  • @headers is another hash that enables you to modify the e-mail headers. For example, you can set the MIME type of the e-mail if you want to send either plain text or HTML e-mail.

Now, we will create a mailer template, which is just text with standard Rails <%= %> placeholders scattered throughout.

Put the following code in the app/views/contact.html.erb file


You are having one email message from <%= @email %> with a tilte 

<%= @title %>
and following is the message:
<%= @message %>


Next we will create a controller for this application as follows:

C:\ruby\emails> ruby script/generate controller Emailer

Now, let's define a controller method in emailer_controller.rb, which will call the Model method to send the actual email as follows:

class EmailerController < ApplicationController
   def sendmail
      email = @params["email"]
         recipient = email["recipient"]
         subject = email["subject"]
         message = email["message"]
      Emailer.deliver_contact(recipient, subject, message)
      return if request.xhr?
      render :text ⇒ 'Message sent successfully'

To deliver emails using the mailer's contact method, you have to add deliver_ at the beginning of the method name. You add a return - request.xhr?, so that you can escape to Rails Java Script (RJS), if the browser does not support JavaScript and then tell the method to render a text message.

You are almost done except to prepare a screen from where you will get the user information to send email. So, let's define one screen method index in controller and corresponding view:

Add the following code in the emailer_controller.rb file:

def index
   render :file ⇒ 'app\views\emailer\index.html.erb'

Now, let's define our view in app\views\emails\index.html.erb

<h1>Send Email</h1>

<%= start_form_tag :action ⇒ 'sendmail' %>

<p><label for="email_subject">Subject</label>:
<%= text_field 'email', 'subject' %></p>

<p><label for="email_recipient">Recipient</label>:
<%= text_field 'email', 'recipient' %></p>

<p><label for="email_message">Message</label><br/>
<%= text_area 'email', 'message' %></p>

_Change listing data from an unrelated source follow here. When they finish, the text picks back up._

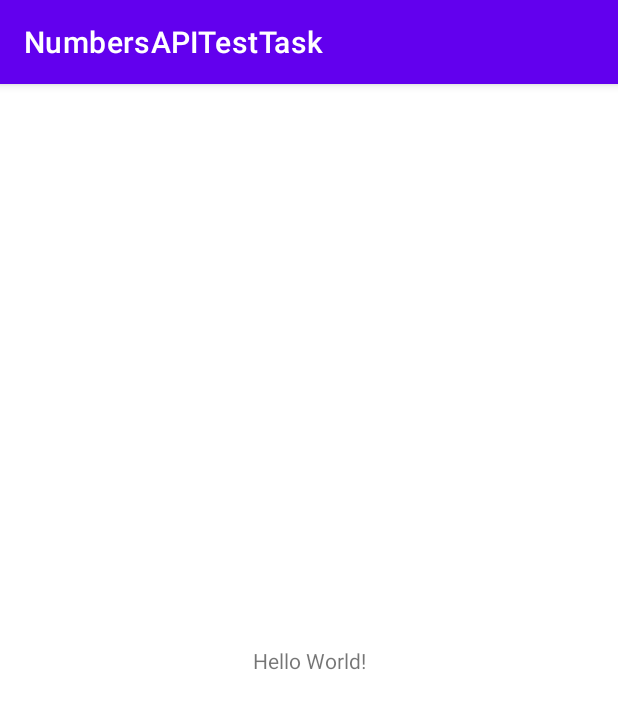
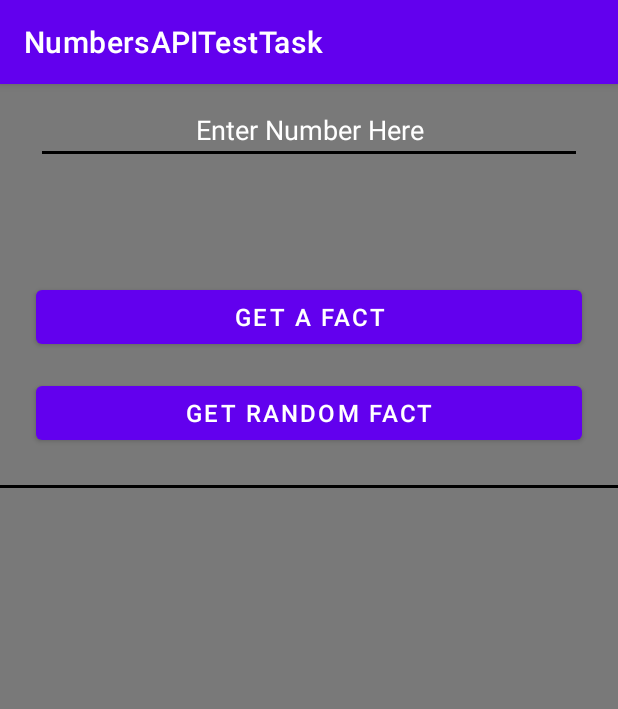
Before and after one commit to Vlad21anon/NumbersAPITestTask, an Android app: the screen it shows after launch (MainActivity), on a phone screen of 412 x 824 dp. Shown: the top 709 px of the screen. Run offline under Robolectric (Android 15) with nearby library versions, the phone set to English and light mode, and no system bars.

Commit message:
Design app

```diff
--- a/app/src/main/AndroidManifest.xml
+++ b/app/src/main/AndroidManifest.xml
@@ -13,7 +13,7 @@
         android:theme="@style/Theme.NumbersAPITestTask"
         tools:targetApi="31">
         <activity
-            android:name=".MainActivity"
+            android:name=".activity.MainActivity"
             android:exported="true">
             <intent-filter>
                 <action android:name="android.intent.action.MAIN" />
--- a/app/src/main/java/com/ukadovlad21/numbersapitesttask/MainActivity.kt
+++ b/app/src/main/java/com/ukadovlad21/numbersapitesttask/activity/MainActivity.kt
@@ -1,7 +1,8 @@
-package com.ukadovlad21.numbersapitesttask
+package com.ukadovlad21.numbersapitesttask.activity
 
 import androidx.appcompat.app.AppCompatActivity
 import android.os.Bundle
+import com.ukadovlad21.numbersapitesttask.R
 
 class MainActivity : AppCompatActivity() {
     override fun onCreate(savedInstanceState: Bundle?) {
--- /dev/null
+++ b/app/src/main/java/com/ukadovlad21/numbersapitesttask/fragment/MainFragment.kt
@@ -0,0 +1,18 @@
+package com.ukadovlad21.numbersapitesttask.fragment
+
+import android.os.Bundle
+import androidx.fragment.app.Fragment
+import android.view.LayoutInflater
+import android.view.View
+import android.view.ViewGroup
+import com.ukadovlad21.numbersapitesttask.R
+
+class MainFragment : Fragment() {
+    override fun onCreateView(
+        inflater: LayoutInflater, container: ViewGroup?,
+        savedInstanceState: Bundle?,
+    ): View? {
+        // Inflate the layout for this fragment
+        return inflater.inflate(R.layout.fragment_main, container, false)
+    }
+}
--- /dev/null
+++ b/app/src/main/res/drawable/rv_item_style.xml
@@ -0,0 +1,6 @@
+<?xml version="1.0" encoding="utf-8"?>
+<shape xmlns:android="http://schemas.android.com/apk/res/android">
+    <corners android:radius="8dp"/>
+    <solid android:color="@color/grey_90"/>
+    <stroke android:color="@color/yellow" android:width="2dp"/>
+</shape>
--- a/app/src/main/res/layout/activity_main.xml
+++ b/app/src/main/res/layout/activity_main.xml
@@ -3,16 +3,19 @@
     xmlns:app="http://schemas.android.com/apk/res-auto"
     xmlns:tools="http://schemas.android.com/tools"
     android:layout_width="match_parent"
-    android:layout_height="match_parent"
-    tools:context=".MainActivity">
+    android:layout_height="match_parent">
 
-    <TextView
-        android:layout_width="wrap_content"
-        android:layout_height="wrap_content"
-        android:text="Hello World!"
+
+    <fragment
+        android:id="@+id/noteNavHostFragment"
+        android:name="androidx.navigation.fragment.NavHostFragment"
+        android:layout_width="match_parent"
+        android:layout_height="match_parent"
+        app:defaultNavHost="true"
         app:layout_constraintBottom_toBottomOf="parent"
         app:layout_constraintEnd_toEndOf="parent"
         app:layout_constraintStart_toStartOf="parent"
-        app:layout_constraintTop_toTopOf="parent" />
+        app:layout_constraintTop_toTopOf="parent"
+        app:navGraph="@navigation/nav_graph"/>
 
 </androidx.constraintlayout.widget.ConstraintLayout>
--- /dev/null
+++ b/app/src/main/res/layout/fragment_main.xml
@@ -0,0 +1,71 @@
+<?xml version="1.0" encoding="utf-8"?>
+<LinearLayout xmlns:android="http://schemas.android.com/apk/res/android"
+    xmlns:tools="http://schemas.android.com/tools"
+    android:layout_width="match_parent"
+    android:layout_height="match_parent"
+    android:background="@color/grey_121"
+    android:orientation="vertical">
+
+
+    <EditText
+        android:id="@+id/etNumber"
+        android:layout_width="match_parent"
+        android:layout_height="wrap_content"
+        android:textColor="@color/white"
+        android:textColorHint="@color/white"
+        android:gravity="center"
+        android:layout_marginTop="@dimen/margin_small"
+        android:layout_marginHorizontal="@dimen/margin_big"
+        android:hint="@string/enter_number_here"
+        android:inputType="number"
+        android:textCursorDrawable="@color/black"
+        android:backgroundTint="@color/black"
+        android:importantForAutofill="no" />
+    <TextView
+        android:id="@+id/tvResult"
+        android:singleLine="true"
+        android:ellipsize="end"
+        android:layout_width="match_parent"
+        android:layout_height="wrap_content"
+        android:textSize="16sp"
+        android:layout_marginHorizontal="@dimen/margin_big"/>
+    <ProgressBar
+        android:id="@+id/pbLoading"
+        android:layout_width="match_parent"
+        android:layout_height="wrap_content"
+        android:visibility="invisible"
+        tools:visibility="visible"
+        android:layout_marginBottom="@dimen/margin_small"/>
+
+    <Button
+        android:id="@+id/btnGetFact"
+        android:text="@string/get_a_fact"
+        android:layout_width="match_parent"
+        android:textSize="16sp"
+        android:layout_marginHorizontal="@dimen/margin_big"
+        android:layout_height="wrap_content"/>
+    <Button
+        android:id="@+id/btnGetRandomFact"
+        android:text="@string/random_fact"
+        android:layout_width="match_parent"
+        android:layout_marginTop="@dimen/margin_normal"
+        android:textSize="16sp"
+        android:layout_marginHorizontal="@dimen/margin_big"
+        android:layout_height="wrap_content"/>
+
+    <com.google.android.material.divider.MaterialDivider
+        android:layout_width="match_parent"
+        android:layout_height="2dp"
+        android:layout_marginTop="@dimen/margin_big"
+        android:background="@color/black"/>
+
+
+    <androidx.recyclerview.widget.RecyclerView
+        android:id="@+id/rvHistory"
+        android:layout_width="match_parent"
+        android:layout_height="match_parent"
+        android:paddingHorizontal="@dimen/padding_normal"
+        android:paddingTop="@dimen/padding_normal"
+        tools:listitem="@layout/rv_history_item"/>
+
+</LinearLayout>
--- /dev/null
+++ b/app/src/main/res/navigation/nav_graph.xml
@@ -0,0 +1,23 @@
+<?xml version="1.0" encoding="utf-8"?>
+<navigation xmlns:android="http://schemas.android.com/apk/res/android"
+    xmlns:app="http://schemas.android.com/apk/res-auto"
+    android:id="@+id/nav_graph.xml"
+    app:startDestination="@id/mainFragment">
+
+    <fragment
+        android:id="@+id/mainFragment"
+        android:name="com.ukadovlad21.numbersapitesttask.fragment.MainFragment"
+        android:label="MainFragment" >
+        <action
+            android:id="@+id/action_mainFragment_to_detailsFragment"
+            app:destination="@id/detailsFragment" />
+    </fragment>
+    <fragment
+        android:id="@+id/detailsFragment"
+        android:name="com.ukadovlad21.numbersapitesttask.fragment.DetailsFragment"
+        android:label="DetailsFragment" >
+        <action
+            android:id="@+id/action_detailsFragment_to_mainFragment"
+            app:destination="@id/mainFragment" />
+    </fragment>
+</navigation>
--- a/app/src/main/res/values/colors.xml
+++ b/app/src/main/res/values/colors.xml
@@ -7,4 +7,7 @@
     <color name="teal_700">#FF018786</color>
     <color name="black">#FF000000</color>
     <color name="white">#FFFFFFFF</color>
+    <color name="grey_121">#797979</color>
+    <color name="yellow">#FFEB3B</color>
+    <color name="grey_90">#5A5A5A</color>
 </resources>
--- /dev/null
+++ b/app/src/main/res/values/dimens.xml
@@ -0,0 +1,8 @@
+<?xml version="1.0" encoding="utf-8"?>
+<resources>
+    <dimen name="padding_normal">12dp</dimen>
+    <dimen name="margin_big">24dp</dimen>
+    <dimen name="margin_normal">16dp</dimen>
+    <dimen name="margin_small">8dp</dimen>
+    <dimen name="padding_small">4dp</dimen>
+</resources>
--- a/app/src/main/res/values/strings.xml
+++ b/app/src/main/res/values/strings.xml
@@ -1,3 +1,9 @@
 <resources>
     <string name="app_name">NumbersAPITestTask</string>
+    <!-- TODO: Remove or change this placeholder text -->
+    <string name="hello_blank_fragment">Hello blank fragment</string>
+    <string name="back">Back</string>
+    <string name="random_fact">Get Random Fact</string>
+    <string name="get_a_fact">Get A Fact</string>
+    <string name="enter_number_here">Enter Number Here</string>
 </resources>
```
Also changed, not shown: app/build.gradle (+6 -3 lines), app/src/main/java/com/ukadovlad21/numbersapitesttask/fragment/DetailsFragment.kt (added, +20 -0 lines), app/src/main/res/layout/fragment_details.xml (added, +28 -0 lines), app/src/main/res/layout/rv_history_item.xml (added, +29 -0 lines).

<%= submit_tag "Send" %>
<%= end_form_tag %>

Now, test your application by using It displays the following screen and by using this screen, you will be able to send your message to anybody.

Send Email

This will send your message and will display the text message "Message sent successfully".

For more information on how to send emails using Rails, please go through ActionMailer.